Top of PROVIDED DATA

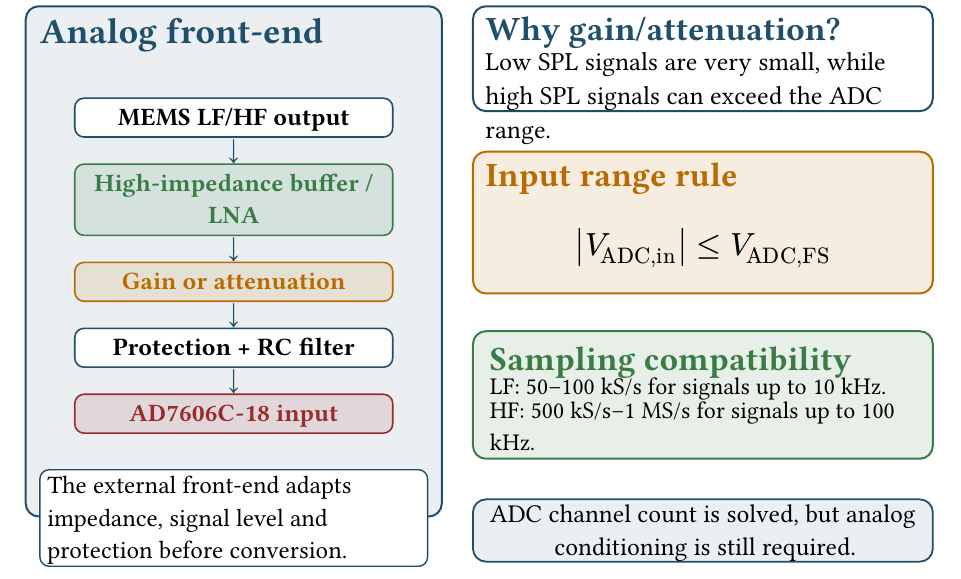
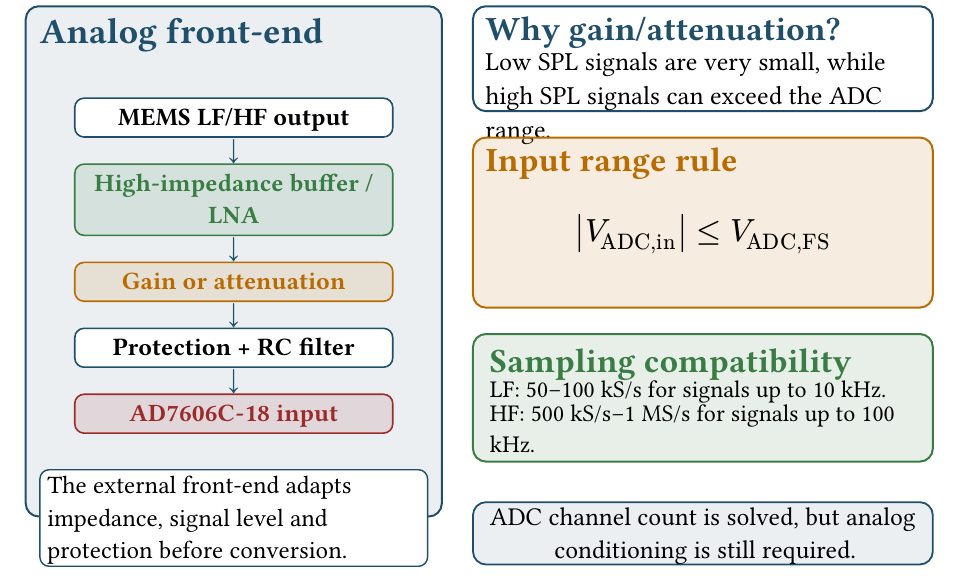
Before and after one commit to holaines/OPTO, a Typst document (challenge/Presentation/slides/2_ines/slide_08_frontend_adc.typ): part of the page, cut so that both start at the same text. Compiled offline with Typst 0.15.

Commit message:
altura cambio 2

```diff
--- a/challenge/Presentation/slides/2_ines/slide_08_frontend_adc.typ
+++ b/challenge/Presentation/slides/2_ines/slide_08_frontend_adc.typ
@@ -91,11 +91,11 @@
       #text(size: 13pt)[Low SPL signals are very small, while high SPL signals can exceed the ADC range.]
     ]
 
-    #v(0.25cm)
+    #v(0cm)
 
     #rect(
       width: 100%,
-      height: 2.5cm,
+      height: 3cm,
       radius: 7pt,
       stroke: orange + 1pt,
       fill: soft_orange,
@@ -109,12 +109,12 @@
         #text(size: 16pt)[$abs(V_"ADC,in") <= V_"ADC,FS"$]
       ]
 
-      #v(0.08cm)
+      #v(0cm)
 
 
     ]
 
-    #v(0.2cm)
+    #v(0cm)
 
     #rect(
   width: 100%,
```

Bottom of PROVIDED DATA

GOAL OF THE EXERCISE
Set down all the entries exactly as they appear, but skip any pictures.

EXERCISE OUTPUT
Before and after one commit to holaines/OPTO, a Typst document (challenge/Presentation/slides/2_ines/slide_08_frontend_adc.typ): part of the page, cut so that both start at the same text. Compiled offline with Typst 0.15.

Commit message:
altura cambio 2

```diff
--- a/challenge/Presentation/slides/2_ines/slide_08_frontend_adc.typ
+++ b/challenge/Presentation/slides/2_ines/slide_08_frontend_adc.typ
@@ -91,11 +91,11 @@
       #text(size: 13pt)[Low SPL signals are very small, while high SPL signals can exceed the ADC range.]
     ]
 
-    #v(0.25cm)
+    #v(0cm)
 
     #rect(
       width: 100%,
-      height: 2.5cm,
+      height: 3cm,
       radius: 7pt,
       stroke: orange + 1pt,
       fill: soft_orange,
@@ -109,12 +109,12 @@
         #text(size: 16pt)[$abs(V_"ADC,in") <= V_"ADC,FS"$]
       ]
 
-      #v(0.08cm)
+      #v(0cm)
 
 
     ]
 
-    #v(0.2cm)
+    #v(0cm)
 
     #rect(
   width: 100%,
```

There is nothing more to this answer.